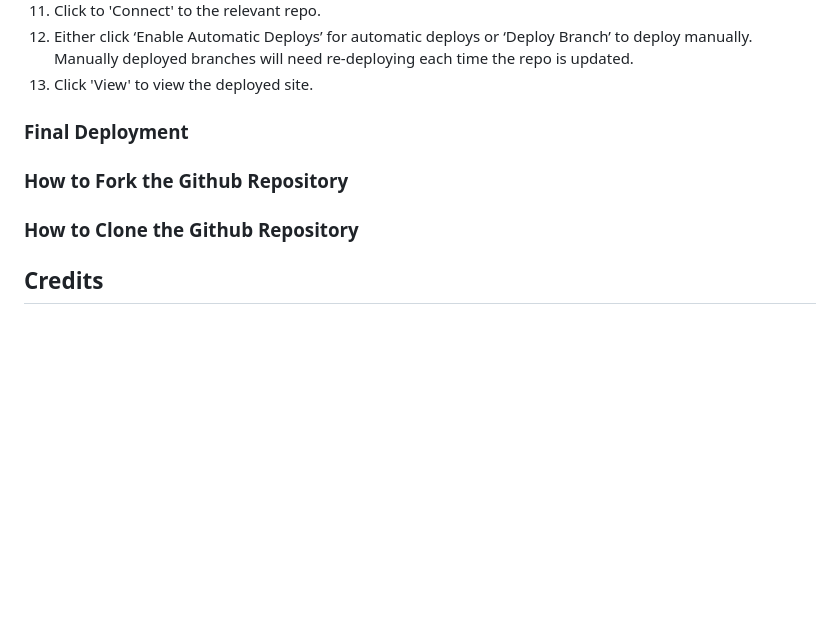
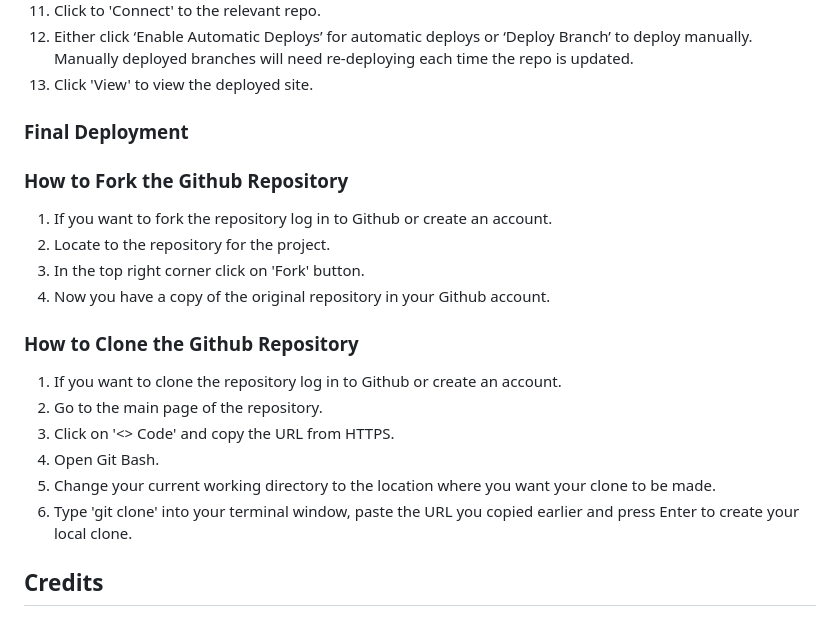
Before and after one commit to nataliiasolomchak21/blissbowl, a Markdown page: README.md, the part around the change printed below. Rendered like a GitHub page; blank space fills up the shorter version.

Commit message:
Add more content to Deployment

```diff
--- a/README.md
+++ b/README.md
@@ -247,12 +247,23 @@ SECRET_KEY - This is your Django project secret key, generated by your Django pr
 12. Either click ‘Enable Automatic Deploys’ for automatic deploys or ‘Deploy Branch’ to deploy manually. Manually deployed branches will need re-deploying each time the repo is updated.
 13. Click 'View' to view the deployed site.
 
-
 ### Final Deployment
 
 ### How to Fork the Github Repository
 
+1. If you want to fork the repository log in to Github or create an account.
+2. Locate to the repository for the project.
+3. In the top right corner click on 'Fork' button.
+4. Now you have a copy of the original repository in your Github account.
+
 ### How to Clone the Github Repository
+
+1. If you want to clone the repository log in to Github or create an account.
+2. Go to the main page of the repository.
+3. Click on '<> Code' and copy the URL from HTTPS.
+4. Open Git Bash.
+5. Change your current working directory to the location where you want your clone to be made.
+6. Type 'git clone' into your terminal window, paste the URL you copied earlier and press Enter to create your local clone.
 
 ## Credits
 
```
Also changed, not shown: other parts of README.md (+1 -1 lines).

○ ○ ○ ○ ○ ○ ○

» Required work
Could you restate every entry above word for word, leaving out the pictures?

» Answer to this exercise
Before and after one commit to nataliiasolomchak21/blissbowl, a Markdown page: README.md, the part around the change printed below. Rendered like a GitHub page; blank space fills up the shorter version.

Commit message:
Add more content to Deployment

```diff
--- a/README.md
+++ b/README.md
@@ -247,12 +247,23 @@ SECRET_KEY - This is your Django project secret key, generated by your Django pr
 12. Either click ‘Enable Automatic Deploys’ for automatic deploys or ‘Deploy Branch’ to deploy manually. Manually deployed branches will need re-deploying each time the repo is updated.
 13. Click 'View' to view the deployed site.
 
-
 ### Final Deployment
 
 ### How to Fork the Github Repository
 
+1. If you want to fork the repository log in to Github or create an account.
+2. Locate to the repository for the project.
+3. In the top right corner click on 'Fork' button.
+4. Now you have a copy of the original repository in your Github account.
+
 ### How to Clone the Github Repository
+
+1. If you want to clone the repository log in to Github or create an account.
+2. Go to the main page of the repository.
+3. Click on '<> Code' and copy the URL from HTTPS.
+4. Open Git Bash.
+5. Change your current working directory to the location where you want your clone to be made.
+6. Type 'git clone' into your terminal window, paste the URL you copied earlier and press Enter to create your local clone.
 
 ## Credits
 
```
Also changed, not shown: other parts of README.md (+1 -1 lines).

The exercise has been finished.